### EXERCISE GOAL
When you repeat the entries, reproduce each line exactly and omit every picture.

### PROVIDED MATERIAL
:::::

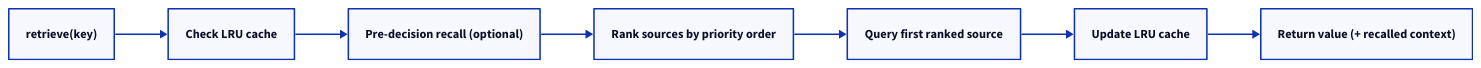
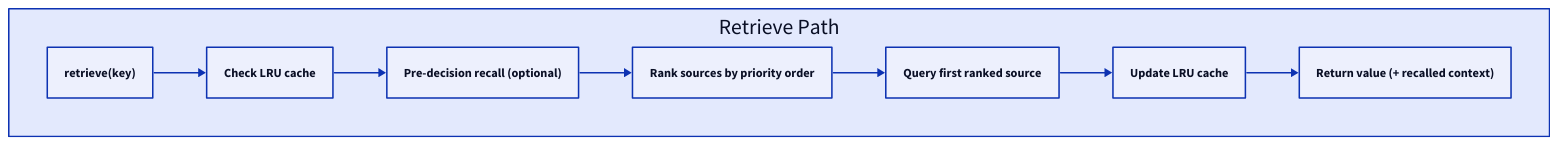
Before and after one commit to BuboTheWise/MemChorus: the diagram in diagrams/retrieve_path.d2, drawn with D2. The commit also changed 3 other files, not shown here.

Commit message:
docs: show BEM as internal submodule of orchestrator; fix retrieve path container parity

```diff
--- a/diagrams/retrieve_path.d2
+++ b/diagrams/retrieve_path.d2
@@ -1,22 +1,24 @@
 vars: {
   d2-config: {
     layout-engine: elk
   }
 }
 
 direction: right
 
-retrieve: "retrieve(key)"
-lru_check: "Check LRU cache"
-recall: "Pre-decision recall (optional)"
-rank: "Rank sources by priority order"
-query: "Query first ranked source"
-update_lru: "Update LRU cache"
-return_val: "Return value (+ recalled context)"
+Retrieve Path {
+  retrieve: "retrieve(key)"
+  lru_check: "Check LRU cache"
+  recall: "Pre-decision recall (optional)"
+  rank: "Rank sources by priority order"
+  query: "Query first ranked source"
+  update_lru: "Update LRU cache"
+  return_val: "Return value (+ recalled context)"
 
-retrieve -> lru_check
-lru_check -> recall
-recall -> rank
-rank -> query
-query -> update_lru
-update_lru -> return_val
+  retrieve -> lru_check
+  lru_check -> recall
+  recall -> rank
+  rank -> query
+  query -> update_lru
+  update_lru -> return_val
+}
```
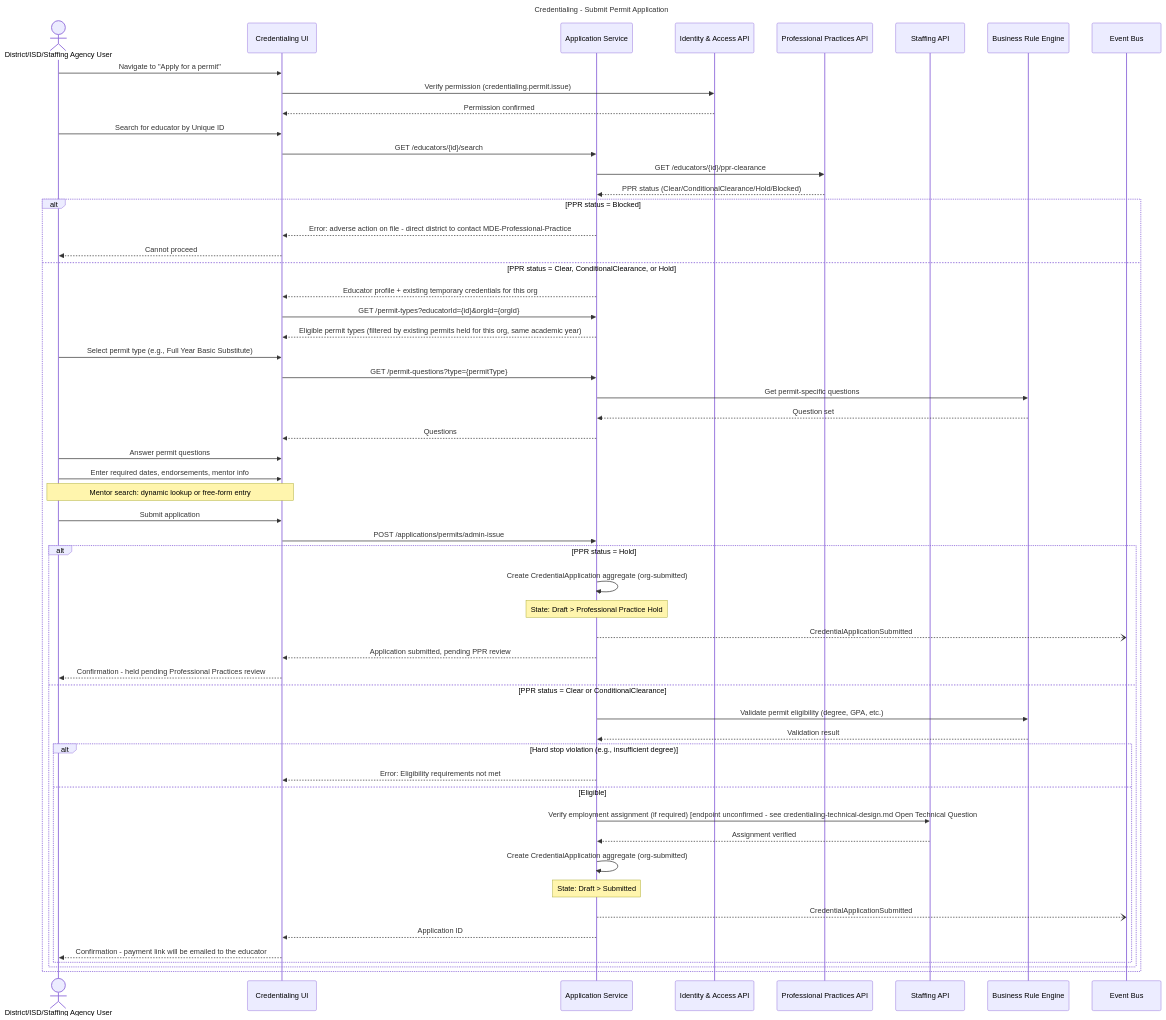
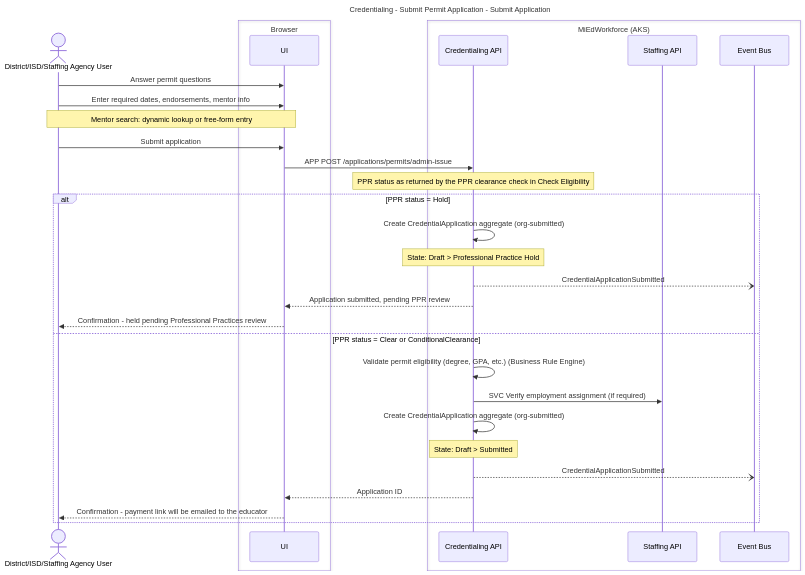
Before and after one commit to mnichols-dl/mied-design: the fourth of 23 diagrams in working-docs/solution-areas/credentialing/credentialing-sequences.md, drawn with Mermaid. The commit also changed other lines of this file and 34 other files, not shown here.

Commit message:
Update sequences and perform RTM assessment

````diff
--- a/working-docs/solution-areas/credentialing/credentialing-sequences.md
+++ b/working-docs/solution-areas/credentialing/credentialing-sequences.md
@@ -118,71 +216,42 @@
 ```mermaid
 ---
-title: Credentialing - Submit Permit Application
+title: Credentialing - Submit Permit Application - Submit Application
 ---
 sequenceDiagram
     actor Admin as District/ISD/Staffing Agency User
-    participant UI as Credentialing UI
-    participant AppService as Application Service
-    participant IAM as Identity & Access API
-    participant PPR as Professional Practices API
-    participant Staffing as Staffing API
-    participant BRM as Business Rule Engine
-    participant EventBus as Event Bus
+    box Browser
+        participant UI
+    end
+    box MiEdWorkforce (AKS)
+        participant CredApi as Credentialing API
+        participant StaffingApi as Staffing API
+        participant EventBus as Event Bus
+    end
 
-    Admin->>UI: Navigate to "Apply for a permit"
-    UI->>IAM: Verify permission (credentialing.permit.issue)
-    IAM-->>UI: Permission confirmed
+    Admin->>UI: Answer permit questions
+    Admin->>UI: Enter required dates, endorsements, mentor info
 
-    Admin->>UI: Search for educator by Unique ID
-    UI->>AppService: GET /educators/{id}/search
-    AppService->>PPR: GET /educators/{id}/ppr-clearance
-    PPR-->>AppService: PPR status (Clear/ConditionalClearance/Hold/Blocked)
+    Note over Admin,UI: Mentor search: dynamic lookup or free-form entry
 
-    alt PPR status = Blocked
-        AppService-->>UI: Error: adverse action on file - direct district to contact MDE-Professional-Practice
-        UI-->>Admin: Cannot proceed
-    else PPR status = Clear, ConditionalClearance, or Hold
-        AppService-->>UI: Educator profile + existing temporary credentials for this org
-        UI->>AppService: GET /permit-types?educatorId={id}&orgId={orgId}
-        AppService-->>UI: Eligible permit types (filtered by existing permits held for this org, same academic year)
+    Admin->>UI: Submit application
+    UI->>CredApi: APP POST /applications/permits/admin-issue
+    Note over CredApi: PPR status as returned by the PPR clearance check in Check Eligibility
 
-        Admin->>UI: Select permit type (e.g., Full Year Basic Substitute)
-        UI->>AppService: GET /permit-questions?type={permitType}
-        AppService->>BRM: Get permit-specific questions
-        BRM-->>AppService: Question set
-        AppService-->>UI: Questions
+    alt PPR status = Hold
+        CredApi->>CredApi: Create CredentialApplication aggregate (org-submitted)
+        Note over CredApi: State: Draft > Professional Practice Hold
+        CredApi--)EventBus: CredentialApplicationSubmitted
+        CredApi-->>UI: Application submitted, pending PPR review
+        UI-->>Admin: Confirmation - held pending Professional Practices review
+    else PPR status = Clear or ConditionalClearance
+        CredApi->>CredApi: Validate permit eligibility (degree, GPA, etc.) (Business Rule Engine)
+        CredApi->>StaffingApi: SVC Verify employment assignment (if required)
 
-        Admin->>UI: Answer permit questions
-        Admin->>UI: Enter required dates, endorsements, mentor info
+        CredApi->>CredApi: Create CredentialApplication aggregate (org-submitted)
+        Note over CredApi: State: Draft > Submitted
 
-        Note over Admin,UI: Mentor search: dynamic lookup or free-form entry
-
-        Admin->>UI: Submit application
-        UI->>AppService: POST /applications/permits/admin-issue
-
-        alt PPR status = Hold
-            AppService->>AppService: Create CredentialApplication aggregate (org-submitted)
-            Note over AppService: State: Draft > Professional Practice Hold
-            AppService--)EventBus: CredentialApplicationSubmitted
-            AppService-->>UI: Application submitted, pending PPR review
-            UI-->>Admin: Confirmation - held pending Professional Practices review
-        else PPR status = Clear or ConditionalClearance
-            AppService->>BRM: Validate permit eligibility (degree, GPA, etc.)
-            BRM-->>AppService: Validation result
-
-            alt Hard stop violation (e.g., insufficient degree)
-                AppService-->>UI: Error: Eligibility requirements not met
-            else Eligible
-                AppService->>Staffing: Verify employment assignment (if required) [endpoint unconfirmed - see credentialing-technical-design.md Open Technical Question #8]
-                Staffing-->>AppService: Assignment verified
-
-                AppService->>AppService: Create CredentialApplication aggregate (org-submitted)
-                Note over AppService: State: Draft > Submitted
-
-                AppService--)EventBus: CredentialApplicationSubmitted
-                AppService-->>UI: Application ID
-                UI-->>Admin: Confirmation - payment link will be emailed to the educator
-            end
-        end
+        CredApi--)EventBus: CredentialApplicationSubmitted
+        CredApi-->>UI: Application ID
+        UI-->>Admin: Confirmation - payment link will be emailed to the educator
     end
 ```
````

:::::

### TASK SOLUTION
Before and after one commit to BuboTheWise/MemChorus: the diagram in diagrams/retrieve_path.d2, drawn with D2. The commit also changed 3 other files, not shown here.

Commit message:
docs: show BEM as internal submodule of orchestrator; fix retrieve path container parity

```diff
--- a/diagrams/retrieve_path.d2
+++ b/diagrams/retrieve_path.d2
@@ -1,22 +1,24 @@
 vars: {
   d2-config: {
     layout-engine: elk
   }
 }
 
 direction: right
 
-retrieve: "retrieve(key)"
-lru_check: "Check LRU cache"
-recall: "Pre-decision recall (optional)"
-rank: "Rank sources by priority order"
-query: "Query first ranked source"
-update_lru: "Update LRU cache"
-return_val: "Return value (+ recalled context)"
+Retrieve Path {
+  retrieve: "retrieve(key)"
+  lru_check: "Check LRU cache"
+  recall: "Pre-decision recall (optional)"
+  rank: "Rank sources by priority order"
+  query: "Query first ranked source"
+  update_lru: "Update LRU cache"
+  return_val: "Return value (+ recalled context)"
 
-retrieve -> lru_check
-lru_check -> recall
-recall -> rank
-rank -> query
-query -> update_lru
-update_lru -> return_val
+  retrieve -> lru_check
+  lru_check -> recall
+  recall -> rank
+  rank -> query
+  query -> update_lru
+  update_lru -> return_val
+}
```
Before and after one commit to mnichols-dl/mied-design: the fourth of 23 diagrams in working-docs/solution-areas/credentialing/credentialing-sequences.md, drawn with Mermaid. The commit also changed other lines of this file and 34 other files, not shown here.

Commit message:
Update sequences and perform RTM assessment

````diff
--- a/working-docs/solution-areas/credentialing/credentialing-sequences.md
+++ b/working-docs/solution-areas/credentialing/credentialing-sequences.md
@@ -118,71 +216,42 @@
 ```mermaid
 ---
-title: Credentialing - Submit Permit Application
+title: Credentialing - Submit Permit Application - Submit Application
 ---
 sequenceDiagram
     actor Admin as District/ISD/Staffing Agency User
-    participant UI as Credentialing UI
-    participant AppService as Application Service
-    participant IAM as Identity & Access API
-    participant PPR as Professional Practices API
-    participant Staffing as Staffing API
-    participant BRM as Business Rule Engine
-    participant EventBus as Event Bus
+    box Browser
+        participant UI
+    end
+    box MiEdWorkforce (AKS)
+        participant CredApi as Credentialing API
+        participant StaffingApi as Staffing API
+        participant EventBus as Event Bus
+    end
 
-    Admin->>UI: Navigate to "Apply for a permit"
-    UI->>IAM: Verify permission (credentialing.permit.issue)
-    IAM-->>UI: Permission confirmed
+    Admin->>UI: Answer permit questions
+    Admin->>UI: Enter required dates, endorsements, mentor info
 
-    Admin->>UI: Search for educator by Unique ID
-    UI->>AppService: GET /educators/{id}/search
-    AppService->>PPR: GET /educators/{id}/ppr-clearance
-    PPR-->>AppService: PPR status (Clear/ConditionalClearance/Hold/Blocked)
+    Note over Admin,UI: Mentor search: dynamic lookup or free-form entry
 
-    alt PPR status = Blocked
-        AppService-->>UI: Error: adverse action on file - direct district to contact MDE-Professional-Practice
-        UI-->>Admin: Cannot proceed
-    else PPR status = Clear, ConditionalClearance, or Hold
-        AppService-->>UI: Educator profile + existing temporary credentials for this org
-        UI->>AppService: GET /permit-types?educatorId={id}&orgId={orgId}
-        AppService-->>UI: Eligible permit types (filtered by existing permits held for this org, same academic year)
+    Admin->>UI: Submit application
+    UI->>CredApi: APP POST /applications/permits/admin-issue
+    Note over CredApi: PPR status as returned by the PPR clearance check in Check Eligibility
 
-        Admin->>UI: Select permit type (e.g., Full Year Basic Substitute)
-        UI->>AppService: GET /permit-questions?type={permitType}
-        AppService->>BRM: Get permit-specific questions
-        BRM-->>AppService: Question set
-        AppService-->>UI: Questions
+    alt PPR status = Hold
+        CredApi->>CredApi: Create CredentialApplication aggregate (org-submitted)
+        Note over CredApi: State: Draft > Professional Practice Hold
+        CredApi--)EventBus: CredentialApplicationSubmitted
+        CredApi-->>UI: Application submitted, pending PPR review
+        UI-->>Admin: Confirmation - held pending Professional Practices review
+    else PPR status = Clear or ConditionalClearance
+        CredApi->>CredApi: Validate permit eligibility (degree, GPA, etc.) (Business Rule Engine)
+        CredApi->>StaffingApi: SVC Verify employment assignment (if required)
 
-        Admin->>UI: Answer permit questions
-        Admin->>UI: Enter required dates, endorsements, mentor info
+        CredApi->>CredApi: Create CredentialApplication aggregate (org-submitted)
+        Note over CredApi: State: Draft > Submitted
 
-        Note over Admin,UI: Mentor search: dynamic lookup or free-form entry
-
-        Admin->>UI: Submit application
-        UI->>AppService: POST /applications/permits/admin-issue
-
-        alt PPR status = Hold
-            AppService->>AppService: Create CredentialApplication aggregate (org-submitted)
-            Note over AppService: State: Draft > Professional Practice Hold
-            AppService--)EventBus: CredentialApplicationSubmitted
-            AppService-->>UI: Application submitted, pending PPR review
-            UI-->>Admin: Confirmation - held pending Professional Practices review
-        else PPR status = Clear or ConditionalClearance
-            AppService->>BRM: Validate permit eligibility (degree, GPA, etc.)
-            BRM-->>AppService: Validation result
-
-            alt Hard stop violation (e.g., insufficient degree)
-                AppService-->>UI: Error: Eligibility requirements not met
-            else Eligible
-                AppService->>Staffing: Verify employment assignment (if required) [endpoint unconfirmed - see credentialing-technical-design.md Open Technical Question #8]
-                Staffing-->>AppService: Assignment verified
-
-                AppService->>AppService: Create CredentialApplication aggregate (org-submitted)
-                Note over AppService: State: Draft > Submitted
-
-                AppService--)EventBus: CredentialApplicationSubmitted
-                AppService-->>UI: Application ID
-                UI-->>Admin: Confirmation - payment link will be emailed to the educator
-            end
-        end
+        CredApi--)EventBus: CredentialApplicationSubmitted
+        CredApi-->>UI: Application ID
+        UI-->>Admin: Confirmation - payment link will be emailed to the educator
     end
 ```
````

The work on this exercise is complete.